In other words, with regard to agricultural productivity, the world turned a corner sometime in the early part of the last century and the 1980s respectively, from a state of increasing supply of food and farmland availability, to a state of decreasing supply relative to the population. This is extremely significant. We are now living in an era, where for the second time in recent human history, per capita food supply is in decline (the first time being prior to the Green Revolution when there was widespread starvation in Asia and Africa), and this is all taking place at a time when climate change threatens to constrain both further expansion of agricultural land as well as yields on existing lands.

So it seems we may be at the Zenith of agricultural productivity using current technology, therefore we cannot simply grow more food to sate future demand.

1.1%

Annual global population growth

0.5%

Annual increase in agricultural yields

1 Billion

Amount of people currently undernourished

growth 0.5% Annual increase in agricultural yields 1 Billion Amount of people currently undernourished

2.4 Climate Change

Climate change impacts agricultural productivity through soil degradation, water scarcity, rising global temperatures, and as a result of climate driven weather events.

Statistical data shows the undeniable trend towards a greater frequency of weather and temperature related anomalies. Global surface temperatures have risen by more than 4%, between 1880 and 2000 (US National Oceanic and Atmospheric Administration, 2008). This has had the effect of distorting normal rainfall patterns and creating a greater frequency of extreme weather events.

The total number of natural disasters (excluding earthquakes) has increased by approximately 1000% between 1960 and the present time, with the number of food emergencies roughly doubling since 1980 (Food and Agriculture Organisation of the United Nations, 2008). These effects are also becoming more sudden and unpredictable, making mitigation and management ever more challenging and amplifying the negative effects on agricultural productivity.

Against a background of rising demand this could have significant implications for commodity prices and farmland values.

On average, yields of the dominant regional crops may fall by 15–35% in Africa and Western Asia once temperatures rise by 3 or 4 degrees (Stern Review, 2006, The Economics of Climate Change, Part II: The Impacts of Climate Change on Growth and Development). Even without including the effects of extreme weather events in forecasting models, a study for Southern Africa forecasts declines in production of 15% for wheat and 27% for maize by 2030, at a time when the more

15%

Decline in South African wheat production by 2030

27%

Decline in South African maize production by 2030

1000%

Increase in natural disasters between 1960 and 2008

extreme effects of climate change would only just be emerging (Lobell et al. (2008). Prioritizing climate change adaptation needs for food security in 2030).

The Food and Agriculture Organisation of the United Nations states:

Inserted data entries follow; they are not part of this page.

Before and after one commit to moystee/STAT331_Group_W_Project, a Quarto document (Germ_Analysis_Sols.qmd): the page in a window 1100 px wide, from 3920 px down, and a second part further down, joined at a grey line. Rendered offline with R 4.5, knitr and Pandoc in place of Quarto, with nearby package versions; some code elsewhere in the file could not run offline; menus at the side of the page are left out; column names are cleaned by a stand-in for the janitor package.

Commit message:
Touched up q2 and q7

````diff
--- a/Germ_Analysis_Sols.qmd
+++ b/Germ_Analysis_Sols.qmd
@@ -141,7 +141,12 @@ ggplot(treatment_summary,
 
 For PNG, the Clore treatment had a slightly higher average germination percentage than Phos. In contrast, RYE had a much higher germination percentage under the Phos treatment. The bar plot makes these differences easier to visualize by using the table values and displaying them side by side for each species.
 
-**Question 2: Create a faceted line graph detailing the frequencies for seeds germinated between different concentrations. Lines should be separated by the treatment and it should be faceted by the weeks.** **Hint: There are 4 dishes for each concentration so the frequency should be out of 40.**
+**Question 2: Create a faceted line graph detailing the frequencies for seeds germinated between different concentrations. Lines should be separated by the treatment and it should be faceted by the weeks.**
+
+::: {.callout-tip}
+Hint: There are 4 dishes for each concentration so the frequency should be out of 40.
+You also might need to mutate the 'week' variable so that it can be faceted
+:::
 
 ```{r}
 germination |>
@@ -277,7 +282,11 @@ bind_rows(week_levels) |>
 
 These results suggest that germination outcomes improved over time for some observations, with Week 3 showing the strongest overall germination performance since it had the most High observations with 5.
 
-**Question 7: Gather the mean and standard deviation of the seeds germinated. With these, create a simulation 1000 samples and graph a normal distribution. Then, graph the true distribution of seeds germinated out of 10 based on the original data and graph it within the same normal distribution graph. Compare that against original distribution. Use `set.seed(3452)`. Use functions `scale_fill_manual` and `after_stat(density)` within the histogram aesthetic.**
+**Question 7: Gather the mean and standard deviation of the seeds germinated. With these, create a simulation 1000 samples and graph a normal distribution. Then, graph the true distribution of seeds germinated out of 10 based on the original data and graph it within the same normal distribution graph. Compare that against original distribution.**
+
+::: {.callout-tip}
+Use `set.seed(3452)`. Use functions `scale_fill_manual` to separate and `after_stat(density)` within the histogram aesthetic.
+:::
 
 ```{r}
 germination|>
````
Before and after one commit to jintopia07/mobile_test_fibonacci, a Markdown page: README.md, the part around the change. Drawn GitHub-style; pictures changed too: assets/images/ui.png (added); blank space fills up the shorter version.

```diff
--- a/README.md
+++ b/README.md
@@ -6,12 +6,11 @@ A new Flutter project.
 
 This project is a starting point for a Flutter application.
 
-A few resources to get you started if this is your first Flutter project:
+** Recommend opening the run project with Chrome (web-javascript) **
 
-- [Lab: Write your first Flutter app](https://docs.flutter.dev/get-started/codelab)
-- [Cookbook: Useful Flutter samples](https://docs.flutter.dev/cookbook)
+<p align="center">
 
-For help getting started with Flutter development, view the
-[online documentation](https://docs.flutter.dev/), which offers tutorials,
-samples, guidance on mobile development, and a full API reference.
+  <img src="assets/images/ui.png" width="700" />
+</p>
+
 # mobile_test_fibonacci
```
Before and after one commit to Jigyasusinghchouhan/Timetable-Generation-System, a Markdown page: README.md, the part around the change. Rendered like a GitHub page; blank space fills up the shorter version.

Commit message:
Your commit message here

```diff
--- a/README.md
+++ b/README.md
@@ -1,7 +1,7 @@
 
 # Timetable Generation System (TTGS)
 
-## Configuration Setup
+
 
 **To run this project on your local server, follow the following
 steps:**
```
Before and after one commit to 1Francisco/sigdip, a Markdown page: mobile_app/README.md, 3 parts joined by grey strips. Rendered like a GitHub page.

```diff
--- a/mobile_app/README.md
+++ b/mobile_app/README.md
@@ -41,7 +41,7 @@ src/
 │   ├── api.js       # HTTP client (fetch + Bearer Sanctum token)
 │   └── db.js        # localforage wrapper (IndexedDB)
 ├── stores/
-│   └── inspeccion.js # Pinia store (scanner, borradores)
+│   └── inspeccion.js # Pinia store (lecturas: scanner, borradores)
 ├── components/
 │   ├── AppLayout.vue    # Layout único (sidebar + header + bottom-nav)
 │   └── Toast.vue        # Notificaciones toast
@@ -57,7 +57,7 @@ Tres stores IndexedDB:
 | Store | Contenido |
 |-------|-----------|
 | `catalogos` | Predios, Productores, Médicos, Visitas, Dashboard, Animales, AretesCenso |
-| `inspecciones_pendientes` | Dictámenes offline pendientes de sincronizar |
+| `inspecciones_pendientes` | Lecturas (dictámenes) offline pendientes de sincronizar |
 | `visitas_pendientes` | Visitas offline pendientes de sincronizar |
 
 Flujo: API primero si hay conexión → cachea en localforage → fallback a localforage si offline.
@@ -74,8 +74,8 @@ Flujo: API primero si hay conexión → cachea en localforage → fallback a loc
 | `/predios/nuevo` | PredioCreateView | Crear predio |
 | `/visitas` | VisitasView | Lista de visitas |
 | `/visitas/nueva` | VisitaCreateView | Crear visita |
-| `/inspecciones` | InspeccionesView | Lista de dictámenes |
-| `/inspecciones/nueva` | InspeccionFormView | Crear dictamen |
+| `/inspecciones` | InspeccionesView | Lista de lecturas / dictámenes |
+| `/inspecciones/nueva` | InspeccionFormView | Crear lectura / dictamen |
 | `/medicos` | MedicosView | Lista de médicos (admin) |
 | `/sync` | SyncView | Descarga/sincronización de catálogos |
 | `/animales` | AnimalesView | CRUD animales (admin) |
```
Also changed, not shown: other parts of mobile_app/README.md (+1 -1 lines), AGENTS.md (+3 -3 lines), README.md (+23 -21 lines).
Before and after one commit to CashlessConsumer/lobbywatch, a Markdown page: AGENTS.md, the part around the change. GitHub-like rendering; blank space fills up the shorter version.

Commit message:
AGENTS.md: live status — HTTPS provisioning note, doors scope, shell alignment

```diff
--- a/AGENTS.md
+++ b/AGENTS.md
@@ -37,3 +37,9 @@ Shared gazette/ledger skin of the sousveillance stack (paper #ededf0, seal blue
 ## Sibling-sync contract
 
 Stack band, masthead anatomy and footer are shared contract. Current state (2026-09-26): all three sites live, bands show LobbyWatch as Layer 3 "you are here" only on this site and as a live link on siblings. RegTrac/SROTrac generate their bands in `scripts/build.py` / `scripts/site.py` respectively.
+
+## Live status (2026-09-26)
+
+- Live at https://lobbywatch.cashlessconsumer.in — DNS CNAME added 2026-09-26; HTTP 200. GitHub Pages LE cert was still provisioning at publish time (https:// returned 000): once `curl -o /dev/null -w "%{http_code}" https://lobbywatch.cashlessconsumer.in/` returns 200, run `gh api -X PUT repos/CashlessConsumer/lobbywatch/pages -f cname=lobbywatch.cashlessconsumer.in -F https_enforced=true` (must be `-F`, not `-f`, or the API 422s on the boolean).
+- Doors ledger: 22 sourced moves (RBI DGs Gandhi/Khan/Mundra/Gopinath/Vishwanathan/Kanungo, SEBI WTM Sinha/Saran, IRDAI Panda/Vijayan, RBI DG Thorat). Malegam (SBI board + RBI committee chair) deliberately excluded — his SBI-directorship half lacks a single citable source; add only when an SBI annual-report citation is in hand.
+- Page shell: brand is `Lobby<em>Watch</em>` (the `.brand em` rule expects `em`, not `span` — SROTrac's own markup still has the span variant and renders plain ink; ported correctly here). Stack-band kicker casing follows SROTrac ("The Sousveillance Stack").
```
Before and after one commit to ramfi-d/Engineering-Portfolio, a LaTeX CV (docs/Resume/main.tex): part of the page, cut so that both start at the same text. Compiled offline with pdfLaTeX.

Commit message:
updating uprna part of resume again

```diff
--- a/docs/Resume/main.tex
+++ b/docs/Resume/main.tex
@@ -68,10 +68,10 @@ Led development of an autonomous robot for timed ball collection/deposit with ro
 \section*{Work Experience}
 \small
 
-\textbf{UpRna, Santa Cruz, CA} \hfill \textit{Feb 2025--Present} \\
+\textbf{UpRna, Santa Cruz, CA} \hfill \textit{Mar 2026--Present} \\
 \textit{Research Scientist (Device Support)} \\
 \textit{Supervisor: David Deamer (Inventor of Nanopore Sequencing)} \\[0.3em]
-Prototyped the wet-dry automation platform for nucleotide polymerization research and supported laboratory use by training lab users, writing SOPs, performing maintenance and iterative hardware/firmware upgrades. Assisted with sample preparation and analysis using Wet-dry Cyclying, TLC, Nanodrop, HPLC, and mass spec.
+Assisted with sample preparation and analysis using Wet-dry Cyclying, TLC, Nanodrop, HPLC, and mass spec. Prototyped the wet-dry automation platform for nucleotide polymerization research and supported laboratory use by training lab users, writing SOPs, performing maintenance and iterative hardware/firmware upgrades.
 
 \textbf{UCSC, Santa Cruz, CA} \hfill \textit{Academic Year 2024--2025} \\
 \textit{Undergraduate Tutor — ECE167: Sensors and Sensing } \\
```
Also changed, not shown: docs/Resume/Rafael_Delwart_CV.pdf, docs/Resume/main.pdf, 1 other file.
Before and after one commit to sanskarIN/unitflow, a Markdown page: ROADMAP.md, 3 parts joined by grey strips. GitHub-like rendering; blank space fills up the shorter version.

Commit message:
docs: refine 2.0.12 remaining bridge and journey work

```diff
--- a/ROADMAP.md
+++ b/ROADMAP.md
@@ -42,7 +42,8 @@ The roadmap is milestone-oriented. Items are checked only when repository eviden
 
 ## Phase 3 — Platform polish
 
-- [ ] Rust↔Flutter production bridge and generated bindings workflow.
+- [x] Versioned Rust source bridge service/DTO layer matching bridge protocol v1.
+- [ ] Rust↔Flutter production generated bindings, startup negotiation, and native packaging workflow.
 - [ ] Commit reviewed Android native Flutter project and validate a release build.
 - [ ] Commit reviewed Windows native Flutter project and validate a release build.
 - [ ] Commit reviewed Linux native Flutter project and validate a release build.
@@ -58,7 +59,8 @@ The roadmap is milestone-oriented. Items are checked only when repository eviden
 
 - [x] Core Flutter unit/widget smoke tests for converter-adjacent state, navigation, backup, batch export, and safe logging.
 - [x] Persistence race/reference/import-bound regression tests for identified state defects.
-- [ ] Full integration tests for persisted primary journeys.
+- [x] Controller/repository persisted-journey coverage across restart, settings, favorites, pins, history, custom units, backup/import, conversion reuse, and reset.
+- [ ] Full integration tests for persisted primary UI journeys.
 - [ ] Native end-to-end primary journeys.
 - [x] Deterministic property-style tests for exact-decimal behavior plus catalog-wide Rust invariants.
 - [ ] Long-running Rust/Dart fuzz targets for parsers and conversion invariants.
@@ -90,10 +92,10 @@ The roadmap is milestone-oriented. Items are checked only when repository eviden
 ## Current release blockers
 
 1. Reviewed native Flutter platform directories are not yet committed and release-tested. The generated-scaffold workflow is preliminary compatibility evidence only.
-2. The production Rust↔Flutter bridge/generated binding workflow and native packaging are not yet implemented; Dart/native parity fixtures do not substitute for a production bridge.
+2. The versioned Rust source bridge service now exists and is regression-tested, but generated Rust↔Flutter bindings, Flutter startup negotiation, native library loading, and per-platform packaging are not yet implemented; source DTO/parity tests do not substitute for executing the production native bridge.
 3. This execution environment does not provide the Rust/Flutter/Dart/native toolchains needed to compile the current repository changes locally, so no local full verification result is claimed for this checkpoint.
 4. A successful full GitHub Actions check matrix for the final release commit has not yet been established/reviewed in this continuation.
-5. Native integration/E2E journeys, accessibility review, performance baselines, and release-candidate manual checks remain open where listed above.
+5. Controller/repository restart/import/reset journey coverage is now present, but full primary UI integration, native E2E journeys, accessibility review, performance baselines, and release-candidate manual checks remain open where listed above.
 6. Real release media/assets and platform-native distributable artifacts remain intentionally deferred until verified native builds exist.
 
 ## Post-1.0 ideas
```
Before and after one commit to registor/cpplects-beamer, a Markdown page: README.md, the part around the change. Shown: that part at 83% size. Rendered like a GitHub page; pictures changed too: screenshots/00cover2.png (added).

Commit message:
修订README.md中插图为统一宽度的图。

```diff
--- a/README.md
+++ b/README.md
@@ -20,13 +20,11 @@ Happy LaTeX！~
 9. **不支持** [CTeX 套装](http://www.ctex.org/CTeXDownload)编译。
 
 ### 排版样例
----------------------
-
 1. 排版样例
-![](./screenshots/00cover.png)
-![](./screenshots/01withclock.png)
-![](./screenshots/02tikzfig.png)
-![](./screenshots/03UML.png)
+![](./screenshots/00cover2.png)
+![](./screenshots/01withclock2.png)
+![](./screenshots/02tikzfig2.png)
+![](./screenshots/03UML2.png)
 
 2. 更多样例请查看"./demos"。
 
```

The current scenarios of losses and constraints due to climate change and environmental degradation – with no policy change - suggest that production increases could fall to 0.87% towards 2030 and only 0.5% between 2030–2050”

(UN Environment Programme Rapid Response Assessment, 2009, The Environmental Food Crisis: The environment’s role in averting future food Crises).

Rapid Response Assessment, 2009, The Environmental Food Crisis: The environment’s role in averting future food Crises).

2.5 Biofuels

Increasing demand for oil in the face of dwindling natural resources and the resultant rise in oil prices has the potential to be the most significant source of uncertainty for agricultural commodity prices.

As agricultural production both consumes and produces energy, agricultural and energy markets have always adjusted to each other, with output and consumption rising or falling in response to changing relative prices. Rapidly increasing demand for biofuels is now tying agriculture and energy more closely than ever.

There are two reasons for this correlation; firstly higher oil prices drive demand for alternative fuels which require feedstock such as corn or maize produced on agricultural land. Secondly, oil and natural gas are key agricultural inputs and as such, fluctuations in price and availability of fossil fuels could have a major impact on agricultural economics and productivity.

As biofuel use expands, this will add further upward pressure to feedstock prices and consequently, the value of the land on which they are produced (Banse et al., 2008, Will EU biofuel policies affect global agricultural markets? European Review of Agricultural Economics).

According to a 2009 report from the United Nations:

“Biofuels could have a significant impact on food prices if oil prices remain high or the cost of biofuels production declines”

(United Nations Environment Programme Rapid Response Assessment, 2009, The

Environmental Food Crisis: The environments role in averting future food crises).

As the 2009 joint OECD United Nations report, Agricultural Outlook 2008-2017, puts it:

The nature and composition of demand, on the other hand, are factors that may increase the future variability in world prices. As discussed, industrial demand for grains and oilseeds – such as for the production of biofuels – constitutes a growing share of total use. This demand is generally considered less responsive to prices than traditional food and feed demand.”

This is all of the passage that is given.